Louis Buvelot arrived in Australia in 1865 as an accomplished painter with a strong reputation in Europe. Following his studies in Switzerland and Paris in the early 1830s, Buvelot spent eighteen years working under the patronage of the Emperor of Brazil, Dom Pedro II, who had provided him with a studio and purchased his work.
The years in which the paintings from the Benalla Art Gallery collection were created (1868-1870) correlates to a time in the artist’s life when he had just arrived in Melbourne from Liverpool (UK) with Caroline-Julie Beguin, a teacher from Neuchatel. They bought a photography studio in Bourke Street, and lived in 88 La Trobe Street where Buvelot established a studio.
Buvelot brought with him to Australia the technique of plein air tonal impressionism, and whilst teaching at the Carlton School of Design, had a significant influence on the founders of the Heidelberg School (including Tom Roberts and Frederick McCubbin) and the development of Australian landscape painting. By the late 1860s Buvelot had adapted his European technique to suit the Australian vista, changing his palette and formal manner into a looser style reflective of contemporary aesthetics. He travelled Victoria on painting excursions and particularly enjoyed the landscapes of the Yarra Valley, Heidelberg and Lilydale.
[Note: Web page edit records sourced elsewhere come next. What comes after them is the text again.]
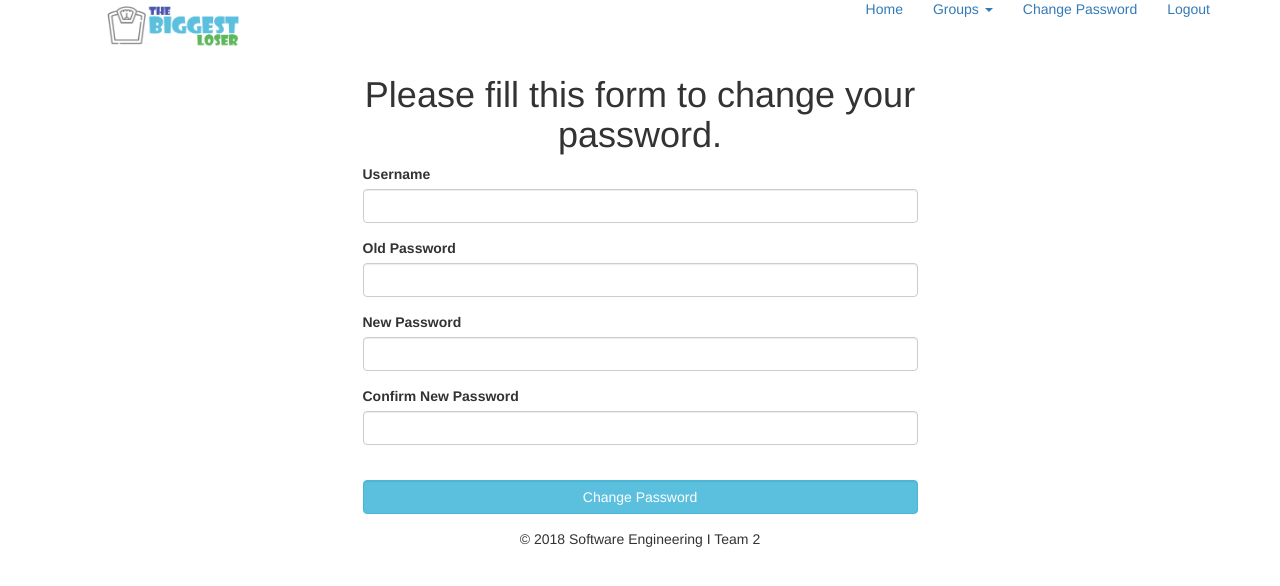
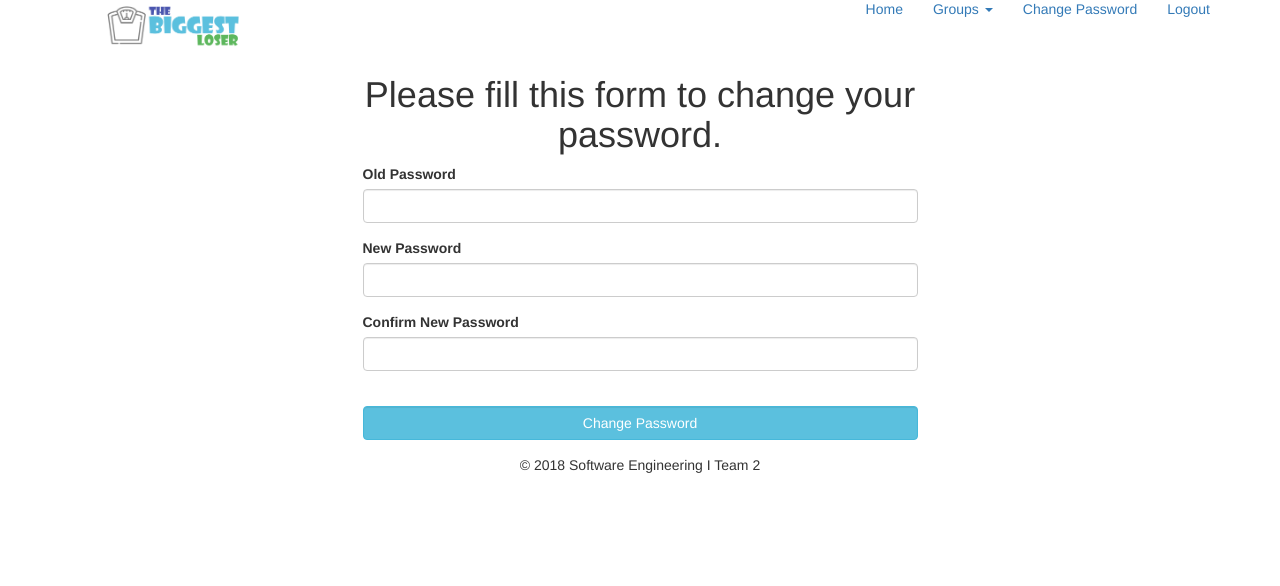
Before and after one commit to UWO-SE1-TEAM2/BiggestLoserApp, a PHP site: page /php/changePassword.php in a window 1280 px wide. Shown: the part 16-602 px from the top of the page. Run offline with PHP 8.4, Linux system fonts and the light colour scheme; the visitor is signed in with stand-in values (Sample User, id 1).

Commit message:
Update password function working now

```diff
--- a/js/functions.js
+++ b/js/functions.js
@@ -7,12 +7,3 @@ window.onload = function()
 			.css('color', 'red');
 	});
 }
-window.onload = function()
-{
-	$('#confirmNewPassword').on('keyup', function () {
-	    if ($(this).val() == $('#NewPassword').val()) {
-	        $('#confirmMsg').html('Password Matches').css('color', 'green');
-	    } else $('#confirmMsg').html('Passwords do not match. Check and try again')
-			.css('color', 'red');
-	});
-}
--- a/php/DB/Queries/userQueries.php
+++ b/php/DB/Queries/userQueries.php
@@ -19,7 +19,7 @@
             // $query = "DELETE FROM User WHERE username = $username";
             $query = "CALL DeleteUser(?)";
             $stmt = $db->prepare($query);
-            $stmt->execute();
+            $stmt->execute($username);
             return true;
         } catch (PDOException $e){
             db_disconnect();
@@ -31,9 +31,9 @@
         global $db;
         try{
             // $query = "UPDATE User SET Password = ?";
-            $query = "CALL UpdatePasswordForUser(?)";
+            $query = "CALL UpdatePasswordForUser(?, ?)";
             $stmt = $db->prepare($query);
-            $stmt->execute([$password, $username]);
+			$stmt->execute([password_hash($password, PASSWORD_BCRYPT), $username]);
             return true;
         } catch (PDOException $e){
             db_disconnect();
--- a/php/changePassword.php
+++ b/php/changePassword.php
@@ -1,7 +1,37 @@
 <?PHP
 	session_start()  ;
+	if(!isset($_SESSION['username']))
+	{
+		header("Location:" . "index.php") ;
+	}
+	else
+	{
+		$UN = $_SESSION['username'] ;
+	}
+
+
     require_once('initialize.php');
-    include('updatePassword.php');
+//    include('updatePassword.php');
+
+	if($_SERVER['REQUEST_METHOD'] == 'POST')
+	{
+		$oldPassword = $_POST['oldPassword'];
+		$result = GetUserbyUsername($UN);
+		$newPassword = $_POST['password'];
+		if(password_verify($oldPassword, $result[0]['Password']))
+		{
+			$update = UpdatePasswordForUser($newPassword, $UN);
+			if($update)
+			{
+				print "<p class='text-center text-danger'>Password successfully updated.</p>";
+			}
+			else
+			{
+				print "<p class='text-center text-danger'>Error updating password.
+				 Please try again. </p>";
+			}
+		}
+	}
 ?>
 
 <!DOCTYPE html>
@@ -26,23 +56,17 @@
 				<div class="col-md-6 col-md-offset-3">
 					<h1 class="text-center">Please fill this form to change your password.</h1>
 					<form  method="post" action="changePassword.php">
-
-				        <div class="form-group">
-				            <label for="username">Username</label>
-				            <input id="username" type="text" name="username" class="form-control" required>
-				            <span id="usernameErr"></span>
-				        </div>
 				        <div class="form-group">
 				            <label for="oldPassword"> Old Password</label>
 				            <input id="oldPassword" type="password" name="oldPassword" class="form-control" required>
 						</div>
 						<div class="form-group">
-				            <label for="newPassword">New Password</label>
-				            <input id="newPassword" type="password" name="newPassword" class="form-control" required>
+				            <label for="password">New Password</label>
+				            <input id="password" type="password" name="password" class="form-control" required>
 				        </div>
 				        <div class="form-group">
-				            <label for="confirmNewPassword">Confirm New Password</label>
-				            <input id="confirmNewPassword" type="password" name="confirmNewPassword" class="form-control" required>
+				            <label for="confirmPassword">Confirm New Password</label>
+				            <input id="confirmPassword" type="password" name="confirmPassword" class="form-control" required>
 							<br>
 				            <p id="confirmMsg" class="text-center"></p>
 				        </div>
```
Examples of his paintings are held in the collections of the National Gallery of Australia, all state galleries and many regional galleries.
Main image: Louis Buvelot, The Barwon, 1870
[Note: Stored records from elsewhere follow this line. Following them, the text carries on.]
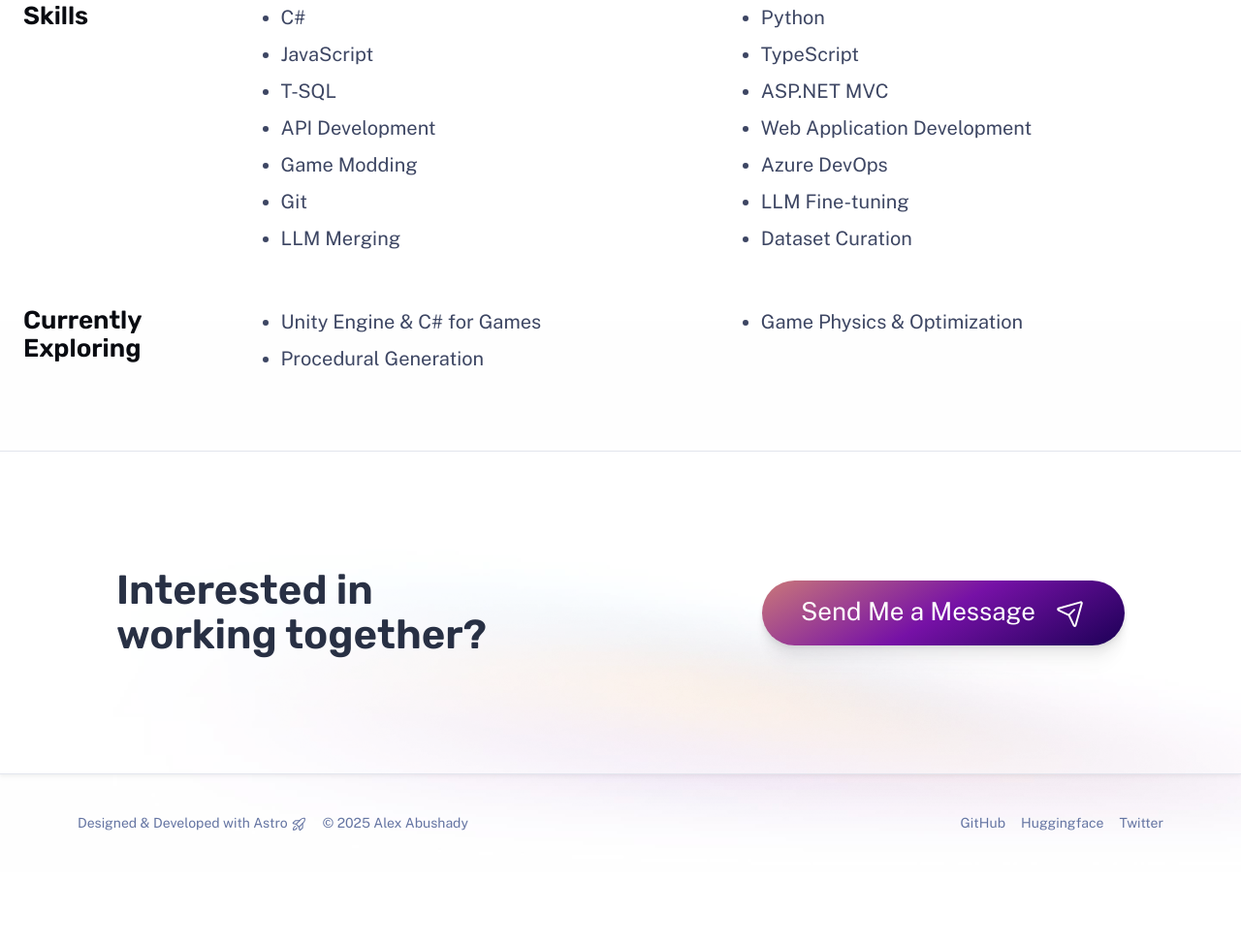
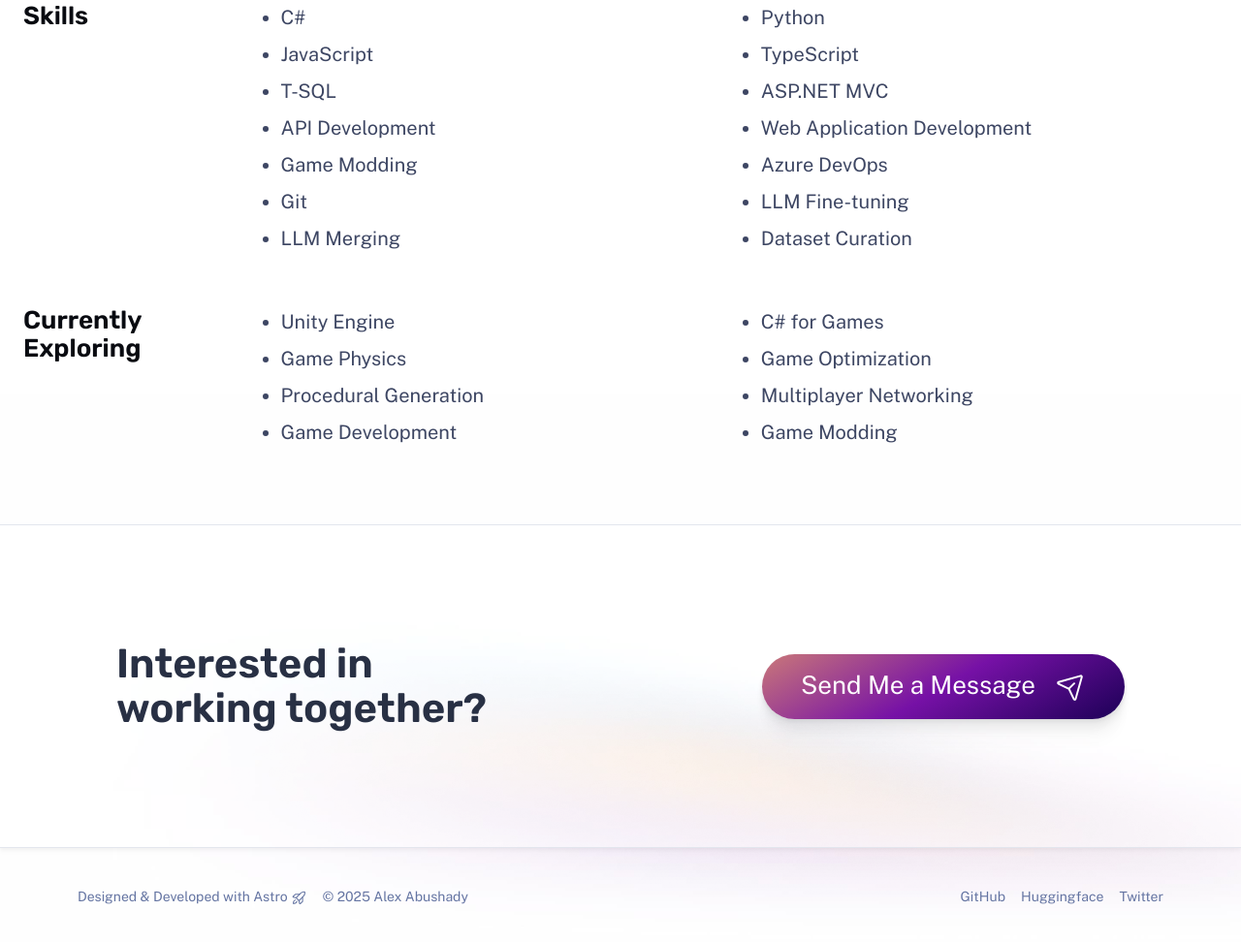
Before and after one commit to AAbushady/portfolio, an Astro site: page /about in a window 1280 px wide. Shown: the part 849-1821 px from the top of the page at 97% size. Before the commit the page ends 1749 px from the top, so only its background shows below. Built offline with nearby package versions, Linux system fonts and the light colour scheme; Astro itself is replaced by a stand-in of ours.

Commit message:
Update 'Currently Exploring' topics on About page
Expanded and reorganized the list of topics under 'Currently Exploring' to provide more detail and clarity, including new items such as Multiplayer Networking, Game Development, and Game Modding.

```diff
--- a/src/pages/about.astro
+++ b/src/pages/about.astro
@@ -58,9 +58,14 @@ import Hero from '../components/Hero.astro';
 				<h2 class="section-title">Currently Exploring</h2>
 				<div class="content">
 				  <ul>
-					<li>Unity Engine & C# for Games</li>
-					<li>Game Physics & Optimization</li>
+					<li>Unity Engine</li>
+					<li>C# for Games</li>
+					<li>Game Physics</li>
+					<li>Game Optimization</li>
 					<li>Procedural Generation</li>
+					<li>Multiplayer Networking</li>
+					<li>Game Development</li>
+					<li>Game Modding</li>
 				  </ul>
 				</div>
 			  </section>
```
Oil on canvas
37.0 x 55.0 cm
Benalla Art Gallery Collection. Ledger Gift, 1986